Front-end code edit data:
****************

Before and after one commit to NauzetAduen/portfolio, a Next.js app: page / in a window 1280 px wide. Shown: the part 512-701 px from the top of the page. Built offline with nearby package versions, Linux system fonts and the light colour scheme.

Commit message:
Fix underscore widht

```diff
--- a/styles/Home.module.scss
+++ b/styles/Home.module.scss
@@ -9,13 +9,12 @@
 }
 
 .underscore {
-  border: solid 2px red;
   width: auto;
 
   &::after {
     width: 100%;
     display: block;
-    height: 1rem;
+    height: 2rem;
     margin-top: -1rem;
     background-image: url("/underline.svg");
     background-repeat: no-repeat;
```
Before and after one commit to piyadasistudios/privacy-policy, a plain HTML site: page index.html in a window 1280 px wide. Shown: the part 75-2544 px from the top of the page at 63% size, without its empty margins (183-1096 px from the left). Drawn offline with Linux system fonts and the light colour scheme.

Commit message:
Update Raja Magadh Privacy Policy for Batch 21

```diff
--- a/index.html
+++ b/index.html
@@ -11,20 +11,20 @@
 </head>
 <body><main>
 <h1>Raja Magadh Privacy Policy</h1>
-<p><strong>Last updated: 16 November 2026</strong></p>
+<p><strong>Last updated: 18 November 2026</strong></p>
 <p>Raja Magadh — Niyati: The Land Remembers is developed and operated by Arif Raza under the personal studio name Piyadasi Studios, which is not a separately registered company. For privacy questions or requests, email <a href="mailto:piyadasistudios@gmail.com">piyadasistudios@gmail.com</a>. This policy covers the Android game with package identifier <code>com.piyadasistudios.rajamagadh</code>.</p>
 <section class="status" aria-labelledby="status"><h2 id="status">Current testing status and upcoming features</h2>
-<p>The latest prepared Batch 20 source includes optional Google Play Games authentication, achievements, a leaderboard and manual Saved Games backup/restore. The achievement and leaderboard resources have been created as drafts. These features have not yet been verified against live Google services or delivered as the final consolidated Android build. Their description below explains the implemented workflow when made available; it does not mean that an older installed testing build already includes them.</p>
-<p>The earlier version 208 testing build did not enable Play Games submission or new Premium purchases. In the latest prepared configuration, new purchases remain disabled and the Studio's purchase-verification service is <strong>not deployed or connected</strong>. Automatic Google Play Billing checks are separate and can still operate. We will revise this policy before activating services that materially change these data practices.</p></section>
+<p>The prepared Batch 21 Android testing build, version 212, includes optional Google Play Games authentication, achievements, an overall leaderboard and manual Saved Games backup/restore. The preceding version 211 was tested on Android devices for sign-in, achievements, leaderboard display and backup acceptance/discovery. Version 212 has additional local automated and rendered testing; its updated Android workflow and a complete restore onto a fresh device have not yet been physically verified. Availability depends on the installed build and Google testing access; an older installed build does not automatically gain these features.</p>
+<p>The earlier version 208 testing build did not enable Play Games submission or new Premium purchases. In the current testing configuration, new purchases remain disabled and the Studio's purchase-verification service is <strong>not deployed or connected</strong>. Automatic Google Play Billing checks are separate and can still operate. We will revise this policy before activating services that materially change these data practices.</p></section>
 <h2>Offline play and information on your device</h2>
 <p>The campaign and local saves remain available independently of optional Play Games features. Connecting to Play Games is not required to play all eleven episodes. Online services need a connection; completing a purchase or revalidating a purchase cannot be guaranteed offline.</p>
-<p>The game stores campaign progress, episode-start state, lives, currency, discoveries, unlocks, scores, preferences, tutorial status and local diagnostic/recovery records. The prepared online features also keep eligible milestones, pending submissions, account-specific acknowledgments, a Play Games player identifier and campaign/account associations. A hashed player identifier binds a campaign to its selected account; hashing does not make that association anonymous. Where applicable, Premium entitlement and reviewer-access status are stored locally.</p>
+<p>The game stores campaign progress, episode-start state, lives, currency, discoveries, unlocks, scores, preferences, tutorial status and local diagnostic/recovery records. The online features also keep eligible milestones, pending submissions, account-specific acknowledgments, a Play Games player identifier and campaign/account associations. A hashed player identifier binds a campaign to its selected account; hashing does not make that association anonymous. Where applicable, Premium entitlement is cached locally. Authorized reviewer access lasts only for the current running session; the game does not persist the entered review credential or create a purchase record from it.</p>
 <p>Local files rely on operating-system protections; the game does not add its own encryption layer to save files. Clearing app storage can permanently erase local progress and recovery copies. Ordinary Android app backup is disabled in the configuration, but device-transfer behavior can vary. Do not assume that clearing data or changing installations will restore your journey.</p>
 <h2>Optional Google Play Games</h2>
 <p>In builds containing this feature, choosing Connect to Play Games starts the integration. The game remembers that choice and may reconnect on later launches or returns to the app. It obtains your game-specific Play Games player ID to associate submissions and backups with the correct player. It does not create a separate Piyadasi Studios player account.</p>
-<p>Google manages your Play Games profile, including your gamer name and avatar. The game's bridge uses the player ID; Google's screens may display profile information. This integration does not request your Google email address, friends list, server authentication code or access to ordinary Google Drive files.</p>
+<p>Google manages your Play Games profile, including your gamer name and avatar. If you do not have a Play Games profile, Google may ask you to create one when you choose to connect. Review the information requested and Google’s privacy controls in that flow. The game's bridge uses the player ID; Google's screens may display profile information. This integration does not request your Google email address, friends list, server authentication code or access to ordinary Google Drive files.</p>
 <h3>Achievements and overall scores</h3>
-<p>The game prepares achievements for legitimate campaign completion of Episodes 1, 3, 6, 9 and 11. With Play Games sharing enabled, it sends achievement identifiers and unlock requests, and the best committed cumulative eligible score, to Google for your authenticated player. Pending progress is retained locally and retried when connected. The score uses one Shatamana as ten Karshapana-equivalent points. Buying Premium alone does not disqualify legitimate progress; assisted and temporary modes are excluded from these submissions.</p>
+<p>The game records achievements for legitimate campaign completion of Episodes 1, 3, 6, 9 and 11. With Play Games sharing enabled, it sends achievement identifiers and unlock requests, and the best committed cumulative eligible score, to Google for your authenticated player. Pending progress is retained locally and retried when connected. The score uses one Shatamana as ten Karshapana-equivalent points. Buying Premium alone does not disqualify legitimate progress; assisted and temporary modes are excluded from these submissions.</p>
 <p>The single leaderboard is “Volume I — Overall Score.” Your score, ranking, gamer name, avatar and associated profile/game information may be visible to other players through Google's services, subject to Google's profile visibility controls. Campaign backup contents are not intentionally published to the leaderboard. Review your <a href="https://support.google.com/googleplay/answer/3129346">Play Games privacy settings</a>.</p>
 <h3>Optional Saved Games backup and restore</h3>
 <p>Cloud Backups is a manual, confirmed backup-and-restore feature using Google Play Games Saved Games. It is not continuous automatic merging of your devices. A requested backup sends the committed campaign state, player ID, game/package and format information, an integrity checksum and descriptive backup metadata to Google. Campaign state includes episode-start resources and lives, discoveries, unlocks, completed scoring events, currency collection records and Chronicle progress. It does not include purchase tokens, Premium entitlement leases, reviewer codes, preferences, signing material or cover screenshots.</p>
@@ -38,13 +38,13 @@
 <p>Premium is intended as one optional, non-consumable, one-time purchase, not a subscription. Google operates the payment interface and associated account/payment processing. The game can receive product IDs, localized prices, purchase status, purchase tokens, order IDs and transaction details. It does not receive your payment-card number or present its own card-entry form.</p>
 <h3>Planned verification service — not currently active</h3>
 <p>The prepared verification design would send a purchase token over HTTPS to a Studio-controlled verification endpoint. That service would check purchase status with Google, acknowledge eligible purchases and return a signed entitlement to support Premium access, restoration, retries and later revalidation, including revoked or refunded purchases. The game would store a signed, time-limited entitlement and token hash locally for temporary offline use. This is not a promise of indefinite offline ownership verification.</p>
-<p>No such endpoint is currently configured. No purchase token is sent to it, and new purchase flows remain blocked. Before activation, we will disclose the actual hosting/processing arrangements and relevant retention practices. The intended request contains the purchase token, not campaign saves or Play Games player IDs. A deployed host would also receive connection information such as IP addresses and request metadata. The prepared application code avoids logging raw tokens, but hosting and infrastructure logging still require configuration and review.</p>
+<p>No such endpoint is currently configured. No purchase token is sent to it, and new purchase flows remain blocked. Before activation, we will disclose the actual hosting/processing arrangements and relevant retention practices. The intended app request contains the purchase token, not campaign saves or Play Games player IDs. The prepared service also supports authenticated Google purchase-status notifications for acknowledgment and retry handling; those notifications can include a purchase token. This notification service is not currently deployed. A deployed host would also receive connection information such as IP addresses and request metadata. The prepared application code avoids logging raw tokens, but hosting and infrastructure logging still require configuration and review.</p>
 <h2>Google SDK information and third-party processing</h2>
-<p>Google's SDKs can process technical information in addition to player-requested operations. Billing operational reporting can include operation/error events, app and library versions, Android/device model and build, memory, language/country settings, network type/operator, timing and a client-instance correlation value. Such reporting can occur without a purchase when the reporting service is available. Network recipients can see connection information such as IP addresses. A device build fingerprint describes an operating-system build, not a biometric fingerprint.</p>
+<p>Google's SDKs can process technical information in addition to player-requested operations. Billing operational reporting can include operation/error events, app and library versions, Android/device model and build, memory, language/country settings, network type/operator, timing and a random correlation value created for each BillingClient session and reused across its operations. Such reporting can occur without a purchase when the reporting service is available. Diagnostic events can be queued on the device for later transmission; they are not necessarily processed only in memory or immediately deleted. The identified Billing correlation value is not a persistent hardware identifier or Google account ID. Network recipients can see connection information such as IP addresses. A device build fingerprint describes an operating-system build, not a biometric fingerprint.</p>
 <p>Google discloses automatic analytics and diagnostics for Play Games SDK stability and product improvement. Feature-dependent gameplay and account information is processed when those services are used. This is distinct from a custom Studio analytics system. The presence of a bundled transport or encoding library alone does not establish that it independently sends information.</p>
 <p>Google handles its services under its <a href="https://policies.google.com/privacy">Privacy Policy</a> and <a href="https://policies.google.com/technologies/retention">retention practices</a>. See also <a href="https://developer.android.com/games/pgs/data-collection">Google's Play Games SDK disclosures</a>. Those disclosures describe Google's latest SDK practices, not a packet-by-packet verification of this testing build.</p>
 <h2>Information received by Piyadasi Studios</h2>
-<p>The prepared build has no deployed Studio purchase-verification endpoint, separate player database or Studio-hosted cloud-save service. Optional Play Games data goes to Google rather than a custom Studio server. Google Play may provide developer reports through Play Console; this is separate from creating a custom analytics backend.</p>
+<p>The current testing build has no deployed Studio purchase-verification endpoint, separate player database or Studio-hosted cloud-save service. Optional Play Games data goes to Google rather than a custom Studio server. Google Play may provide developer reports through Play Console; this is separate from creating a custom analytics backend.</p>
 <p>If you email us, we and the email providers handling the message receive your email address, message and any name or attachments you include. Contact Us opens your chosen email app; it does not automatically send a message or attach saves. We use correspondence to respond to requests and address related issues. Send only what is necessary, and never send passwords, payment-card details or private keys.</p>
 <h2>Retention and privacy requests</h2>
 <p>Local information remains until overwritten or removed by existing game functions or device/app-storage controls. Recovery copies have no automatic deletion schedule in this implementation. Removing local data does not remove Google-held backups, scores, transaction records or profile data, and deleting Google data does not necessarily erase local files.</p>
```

****************

* Action item:
Looking at the records, how many lines include "applicable"? Respond with the number only.

* Solution to this problem:
2